Hello readers. Only three more days until I go back to my regularly scheduled blogging.

In the meantime, enjoy this video from America’s Test Kitchen (probably the only cooking show out there that isn’t inane or considered “food porn”). I don’t know if this show comes on where I live, but, this is the 21st century, and there’s practically no TV show out there that isn’t available online in some capacity (except for maybe these late 1990s horror comedy cartoons I liked: one was called “Toonsylvania,” which Steven Spielberg made when he first started DreamWorks Studios and the other was called “Monster Farm” about a boy named Jack who inherits a farm filled with monster animals. The latter show came on ABC Family Channel back when it was called FOX Family. The former show aired on FOX back when that channel and other free-TV channels, except for NBC and PBS, aired Saturday morning cartoons).

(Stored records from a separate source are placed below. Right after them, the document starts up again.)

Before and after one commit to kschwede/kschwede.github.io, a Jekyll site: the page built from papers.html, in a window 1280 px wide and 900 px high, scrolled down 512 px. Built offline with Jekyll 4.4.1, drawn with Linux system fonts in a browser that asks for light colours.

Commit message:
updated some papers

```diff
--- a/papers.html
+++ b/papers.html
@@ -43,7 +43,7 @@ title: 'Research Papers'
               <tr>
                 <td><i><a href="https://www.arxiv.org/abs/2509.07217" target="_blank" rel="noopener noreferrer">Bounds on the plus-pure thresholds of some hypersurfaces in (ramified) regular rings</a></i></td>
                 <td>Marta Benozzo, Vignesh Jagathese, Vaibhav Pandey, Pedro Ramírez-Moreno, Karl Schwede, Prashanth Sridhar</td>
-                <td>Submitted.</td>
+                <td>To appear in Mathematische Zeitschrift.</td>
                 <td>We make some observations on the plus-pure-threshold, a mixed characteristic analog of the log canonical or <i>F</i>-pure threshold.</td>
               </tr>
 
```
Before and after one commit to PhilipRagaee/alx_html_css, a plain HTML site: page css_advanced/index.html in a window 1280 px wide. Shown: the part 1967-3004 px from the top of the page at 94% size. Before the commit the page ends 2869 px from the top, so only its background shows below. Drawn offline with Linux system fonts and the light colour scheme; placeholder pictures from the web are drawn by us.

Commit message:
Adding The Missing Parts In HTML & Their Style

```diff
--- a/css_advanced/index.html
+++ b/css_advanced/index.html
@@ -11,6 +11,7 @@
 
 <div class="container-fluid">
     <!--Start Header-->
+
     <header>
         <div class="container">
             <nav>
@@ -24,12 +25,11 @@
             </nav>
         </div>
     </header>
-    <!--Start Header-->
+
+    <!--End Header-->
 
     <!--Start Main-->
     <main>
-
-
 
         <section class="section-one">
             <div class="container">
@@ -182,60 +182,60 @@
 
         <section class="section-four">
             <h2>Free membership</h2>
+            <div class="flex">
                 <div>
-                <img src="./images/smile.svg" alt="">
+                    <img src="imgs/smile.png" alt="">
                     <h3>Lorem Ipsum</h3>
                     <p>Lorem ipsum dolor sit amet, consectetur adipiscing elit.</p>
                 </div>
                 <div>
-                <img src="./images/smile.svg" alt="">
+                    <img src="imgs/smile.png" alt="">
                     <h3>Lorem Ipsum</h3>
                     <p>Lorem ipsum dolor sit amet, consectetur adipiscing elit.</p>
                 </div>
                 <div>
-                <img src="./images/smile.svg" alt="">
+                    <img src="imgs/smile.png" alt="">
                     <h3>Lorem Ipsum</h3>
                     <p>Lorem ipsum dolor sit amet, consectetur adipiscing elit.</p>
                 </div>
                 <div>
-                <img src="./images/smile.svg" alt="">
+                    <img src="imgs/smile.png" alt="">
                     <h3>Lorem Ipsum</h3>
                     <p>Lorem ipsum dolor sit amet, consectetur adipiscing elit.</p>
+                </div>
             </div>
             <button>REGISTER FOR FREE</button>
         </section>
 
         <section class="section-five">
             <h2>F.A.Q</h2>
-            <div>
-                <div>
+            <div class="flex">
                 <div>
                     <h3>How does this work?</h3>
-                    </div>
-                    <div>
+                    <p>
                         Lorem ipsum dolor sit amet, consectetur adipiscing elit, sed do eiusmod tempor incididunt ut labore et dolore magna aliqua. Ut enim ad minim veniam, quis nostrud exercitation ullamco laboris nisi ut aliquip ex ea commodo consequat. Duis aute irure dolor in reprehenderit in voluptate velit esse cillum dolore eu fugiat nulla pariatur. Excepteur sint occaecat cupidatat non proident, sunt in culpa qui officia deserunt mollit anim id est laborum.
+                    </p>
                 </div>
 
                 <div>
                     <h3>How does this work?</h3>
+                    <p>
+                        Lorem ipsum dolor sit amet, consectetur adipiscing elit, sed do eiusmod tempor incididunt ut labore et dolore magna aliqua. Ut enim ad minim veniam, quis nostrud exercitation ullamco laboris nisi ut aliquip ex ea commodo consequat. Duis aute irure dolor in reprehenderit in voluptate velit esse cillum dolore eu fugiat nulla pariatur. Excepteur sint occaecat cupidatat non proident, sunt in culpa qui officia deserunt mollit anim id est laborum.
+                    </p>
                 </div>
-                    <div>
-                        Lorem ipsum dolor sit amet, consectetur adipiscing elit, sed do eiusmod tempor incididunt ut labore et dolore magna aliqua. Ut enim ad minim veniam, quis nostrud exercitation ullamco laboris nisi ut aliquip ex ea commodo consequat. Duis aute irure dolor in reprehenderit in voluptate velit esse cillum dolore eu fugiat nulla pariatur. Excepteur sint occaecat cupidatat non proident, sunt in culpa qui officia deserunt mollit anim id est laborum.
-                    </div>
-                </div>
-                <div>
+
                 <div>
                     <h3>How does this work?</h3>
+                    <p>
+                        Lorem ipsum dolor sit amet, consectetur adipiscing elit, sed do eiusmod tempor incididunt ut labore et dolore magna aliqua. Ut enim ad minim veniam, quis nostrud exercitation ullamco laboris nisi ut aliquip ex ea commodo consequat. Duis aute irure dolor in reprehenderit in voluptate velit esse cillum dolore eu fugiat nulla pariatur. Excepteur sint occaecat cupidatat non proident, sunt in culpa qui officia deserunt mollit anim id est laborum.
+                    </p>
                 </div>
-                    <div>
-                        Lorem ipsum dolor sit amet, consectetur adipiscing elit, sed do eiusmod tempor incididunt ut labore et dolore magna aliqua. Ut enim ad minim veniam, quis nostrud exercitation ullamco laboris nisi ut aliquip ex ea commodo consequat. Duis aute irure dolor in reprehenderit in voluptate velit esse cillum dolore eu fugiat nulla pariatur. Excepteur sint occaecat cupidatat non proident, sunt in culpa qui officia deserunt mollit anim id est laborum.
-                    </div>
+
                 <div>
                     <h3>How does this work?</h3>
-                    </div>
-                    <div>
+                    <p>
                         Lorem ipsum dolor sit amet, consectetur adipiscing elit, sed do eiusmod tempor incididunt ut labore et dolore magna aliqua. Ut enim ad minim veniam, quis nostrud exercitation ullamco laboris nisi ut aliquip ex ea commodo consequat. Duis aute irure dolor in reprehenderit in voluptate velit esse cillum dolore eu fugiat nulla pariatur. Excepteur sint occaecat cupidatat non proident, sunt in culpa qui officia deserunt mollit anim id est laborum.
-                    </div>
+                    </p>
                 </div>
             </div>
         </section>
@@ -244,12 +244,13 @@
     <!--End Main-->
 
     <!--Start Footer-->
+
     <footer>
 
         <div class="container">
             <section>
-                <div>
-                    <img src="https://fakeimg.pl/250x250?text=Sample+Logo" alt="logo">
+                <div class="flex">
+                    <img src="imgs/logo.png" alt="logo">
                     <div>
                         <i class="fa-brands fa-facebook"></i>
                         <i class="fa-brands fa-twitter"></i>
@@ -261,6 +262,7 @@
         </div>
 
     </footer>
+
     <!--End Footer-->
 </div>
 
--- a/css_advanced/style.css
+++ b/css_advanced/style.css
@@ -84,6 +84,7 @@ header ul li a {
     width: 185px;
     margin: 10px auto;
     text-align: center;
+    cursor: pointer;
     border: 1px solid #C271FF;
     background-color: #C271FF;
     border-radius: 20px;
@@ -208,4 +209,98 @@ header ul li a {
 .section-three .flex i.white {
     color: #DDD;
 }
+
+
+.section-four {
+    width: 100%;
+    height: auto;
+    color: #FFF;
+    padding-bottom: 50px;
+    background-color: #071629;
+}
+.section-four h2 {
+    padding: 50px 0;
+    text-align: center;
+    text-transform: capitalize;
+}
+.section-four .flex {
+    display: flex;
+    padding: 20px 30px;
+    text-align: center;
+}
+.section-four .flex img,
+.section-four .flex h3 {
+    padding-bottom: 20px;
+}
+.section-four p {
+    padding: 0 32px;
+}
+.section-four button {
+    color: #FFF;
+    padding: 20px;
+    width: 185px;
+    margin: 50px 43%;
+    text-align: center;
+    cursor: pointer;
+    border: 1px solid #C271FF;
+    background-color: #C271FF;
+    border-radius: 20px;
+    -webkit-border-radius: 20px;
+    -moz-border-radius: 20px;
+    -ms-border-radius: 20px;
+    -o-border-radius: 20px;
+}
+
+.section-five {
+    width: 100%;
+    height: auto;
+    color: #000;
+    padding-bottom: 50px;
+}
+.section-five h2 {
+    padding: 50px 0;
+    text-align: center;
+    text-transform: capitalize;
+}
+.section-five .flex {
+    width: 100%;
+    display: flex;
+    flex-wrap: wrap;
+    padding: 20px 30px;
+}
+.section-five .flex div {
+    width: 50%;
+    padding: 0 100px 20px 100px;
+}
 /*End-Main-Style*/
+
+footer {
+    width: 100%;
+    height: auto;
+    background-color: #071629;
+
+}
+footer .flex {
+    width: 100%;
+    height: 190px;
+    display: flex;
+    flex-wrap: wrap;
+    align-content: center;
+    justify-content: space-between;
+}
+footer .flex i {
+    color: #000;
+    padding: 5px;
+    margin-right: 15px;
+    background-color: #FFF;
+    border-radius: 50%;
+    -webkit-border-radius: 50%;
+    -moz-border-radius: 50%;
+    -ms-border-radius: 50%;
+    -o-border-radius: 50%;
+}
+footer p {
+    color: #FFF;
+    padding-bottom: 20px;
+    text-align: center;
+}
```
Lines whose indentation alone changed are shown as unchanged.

Enjoy, have a happy and healthy new year, and I’ll see you with new material.